There are some limits. Some games like Battlefield V will run just fine and deliver better visuals, but other games, like the freshly released Metro Exodus, will run at just 18 fps at 1440p which is unplayable.
In Battlefield V, for instance, ray tracing is only used for things like reflections and you can dial down the strength of the effect so that it consumes less computing power.
Metro Exodus, on the other hand, uses ray tracing to create highly realistic "global illumination" effects, simulating lighting from the real world. It's the first game that really showed the potential of RTX cards and generated some excitement about the tech. However, because it's so computationally intensive, GTX cards - which don't have the RTX tensor cores - will be effectively be too slow to run it.
Part of the problem is that older cards lack the integer cores and tensor cores found on the RTX cards and their brains get stuck on ray tracing, running about four times slower than the RTX cards on Metro Exodus.

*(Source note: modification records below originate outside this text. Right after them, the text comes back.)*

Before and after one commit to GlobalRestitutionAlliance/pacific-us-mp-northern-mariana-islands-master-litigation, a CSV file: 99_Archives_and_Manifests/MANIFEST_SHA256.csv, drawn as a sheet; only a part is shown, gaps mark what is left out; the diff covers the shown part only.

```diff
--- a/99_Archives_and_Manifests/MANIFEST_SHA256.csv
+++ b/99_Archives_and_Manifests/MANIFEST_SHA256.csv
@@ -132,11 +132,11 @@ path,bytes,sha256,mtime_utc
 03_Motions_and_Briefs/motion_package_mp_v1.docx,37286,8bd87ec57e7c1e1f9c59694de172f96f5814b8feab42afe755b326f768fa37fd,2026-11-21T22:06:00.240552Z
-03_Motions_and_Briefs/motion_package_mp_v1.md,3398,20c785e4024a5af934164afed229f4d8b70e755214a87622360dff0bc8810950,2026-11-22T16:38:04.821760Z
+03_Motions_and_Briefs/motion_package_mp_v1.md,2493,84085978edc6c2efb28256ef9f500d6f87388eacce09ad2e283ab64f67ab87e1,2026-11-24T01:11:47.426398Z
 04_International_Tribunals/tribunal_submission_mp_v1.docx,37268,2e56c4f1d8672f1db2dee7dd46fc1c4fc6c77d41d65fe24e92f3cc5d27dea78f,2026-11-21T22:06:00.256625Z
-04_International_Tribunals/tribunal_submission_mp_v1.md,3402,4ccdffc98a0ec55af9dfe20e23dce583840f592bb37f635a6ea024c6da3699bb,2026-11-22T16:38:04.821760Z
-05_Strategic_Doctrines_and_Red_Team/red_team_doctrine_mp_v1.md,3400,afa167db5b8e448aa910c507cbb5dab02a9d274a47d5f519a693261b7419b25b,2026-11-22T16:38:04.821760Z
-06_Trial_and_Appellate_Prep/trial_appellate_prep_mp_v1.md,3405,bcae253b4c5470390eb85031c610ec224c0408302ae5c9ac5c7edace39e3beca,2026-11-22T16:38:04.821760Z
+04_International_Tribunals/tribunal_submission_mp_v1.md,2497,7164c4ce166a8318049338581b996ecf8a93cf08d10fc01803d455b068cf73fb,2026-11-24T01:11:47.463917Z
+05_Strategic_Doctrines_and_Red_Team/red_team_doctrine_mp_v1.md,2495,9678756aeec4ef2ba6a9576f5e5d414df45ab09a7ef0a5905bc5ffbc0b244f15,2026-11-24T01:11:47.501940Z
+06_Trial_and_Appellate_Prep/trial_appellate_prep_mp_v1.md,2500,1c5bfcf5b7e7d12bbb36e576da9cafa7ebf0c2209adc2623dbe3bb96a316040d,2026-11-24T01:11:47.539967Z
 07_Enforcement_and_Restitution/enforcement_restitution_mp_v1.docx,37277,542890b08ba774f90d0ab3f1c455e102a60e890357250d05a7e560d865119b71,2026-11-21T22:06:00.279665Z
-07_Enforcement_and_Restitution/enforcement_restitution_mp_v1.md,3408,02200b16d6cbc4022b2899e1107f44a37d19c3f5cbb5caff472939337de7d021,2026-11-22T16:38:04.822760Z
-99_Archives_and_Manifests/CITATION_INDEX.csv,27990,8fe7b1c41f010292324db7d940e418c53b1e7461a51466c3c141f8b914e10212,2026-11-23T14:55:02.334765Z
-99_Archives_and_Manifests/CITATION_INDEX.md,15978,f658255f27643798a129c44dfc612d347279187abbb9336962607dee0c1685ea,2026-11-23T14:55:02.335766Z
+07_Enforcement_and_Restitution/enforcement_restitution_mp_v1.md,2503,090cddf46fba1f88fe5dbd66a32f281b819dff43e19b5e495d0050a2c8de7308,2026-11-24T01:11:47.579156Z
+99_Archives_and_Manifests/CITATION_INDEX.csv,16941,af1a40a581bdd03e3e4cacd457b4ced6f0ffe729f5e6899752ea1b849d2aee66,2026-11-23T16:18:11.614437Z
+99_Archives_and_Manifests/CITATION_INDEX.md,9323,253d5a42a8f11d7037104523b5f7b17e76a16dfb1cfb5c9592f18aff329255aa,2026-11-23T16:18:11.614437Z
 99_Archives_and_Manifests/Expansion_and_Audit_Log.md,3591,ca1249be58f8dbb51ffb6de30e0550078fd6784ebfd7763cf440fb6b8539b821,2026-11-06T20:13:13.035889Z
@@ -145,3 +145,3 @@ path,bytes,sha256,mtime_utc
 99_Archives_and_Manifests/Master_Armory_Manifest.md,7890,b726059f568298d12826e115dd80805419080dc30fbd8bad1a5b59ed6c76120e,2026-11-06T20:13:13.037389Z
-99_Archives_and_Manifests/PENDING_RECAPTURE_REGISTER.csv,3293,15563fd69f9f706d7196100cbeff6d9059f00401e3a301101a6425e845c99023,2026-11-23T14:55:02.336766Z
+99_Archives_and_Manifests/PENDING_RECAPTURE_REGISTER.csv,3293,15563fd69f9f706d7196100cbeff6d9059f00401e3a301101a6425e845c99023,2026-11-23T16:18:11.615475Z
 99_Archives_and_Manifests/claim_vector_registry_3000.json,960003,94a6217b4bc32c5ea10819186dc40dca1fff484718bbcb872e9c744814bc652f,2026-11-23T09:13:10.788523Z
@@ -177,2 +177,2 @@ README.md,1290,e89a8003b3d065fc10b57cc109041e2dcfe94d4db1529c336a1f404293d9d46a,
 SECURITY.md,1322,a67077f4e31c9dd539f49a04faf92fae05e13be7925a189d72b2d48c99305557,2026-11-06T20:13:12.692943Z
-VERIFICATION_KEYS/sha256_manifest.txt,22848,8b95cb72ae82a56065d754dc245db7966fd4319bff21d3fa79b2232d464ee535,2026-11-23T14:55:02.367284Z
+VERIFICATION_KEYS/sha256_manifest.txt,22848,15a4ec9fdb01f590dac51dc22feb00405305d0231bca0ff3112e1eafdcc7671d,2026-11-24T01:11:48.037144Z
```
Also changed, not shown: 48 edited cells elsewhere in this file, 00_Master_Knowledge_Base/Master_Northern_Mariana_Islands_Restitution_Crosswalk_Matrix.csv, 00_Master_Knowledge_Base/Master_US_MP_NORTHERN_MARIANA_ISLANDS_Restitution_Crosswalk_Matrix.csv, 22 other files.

Since Metro Exodus is so heavily ray traced, the RTX cards run it three times quicker than older GTX 10-series cards. However, that falls to two times for Shadow of the Tomb Raider, and 1.6 times for Battlefield V, because both of those games use ray tracing less. The latest GTX 1660 and 1660 Ti GPUs, which don't have RT but do have integer cores, will run ray traced games moderately better than last-gen 10-series GPUs.
Nvidia has also announced that Unity and Unreal Engine now support ray tracing, allowing developers to implement the tech into their games. Developers can use Nvidia's new set of tools called GameWorks RTX to achieve this.
It includes the RTX Denoiser SDK that enables real-time ray tracing through techniques that reduce the required ray count and number of samples per pixel. It will support ray traced effects like area light shadows, glossy reflections, ambient occlusion and diffuse global illumination.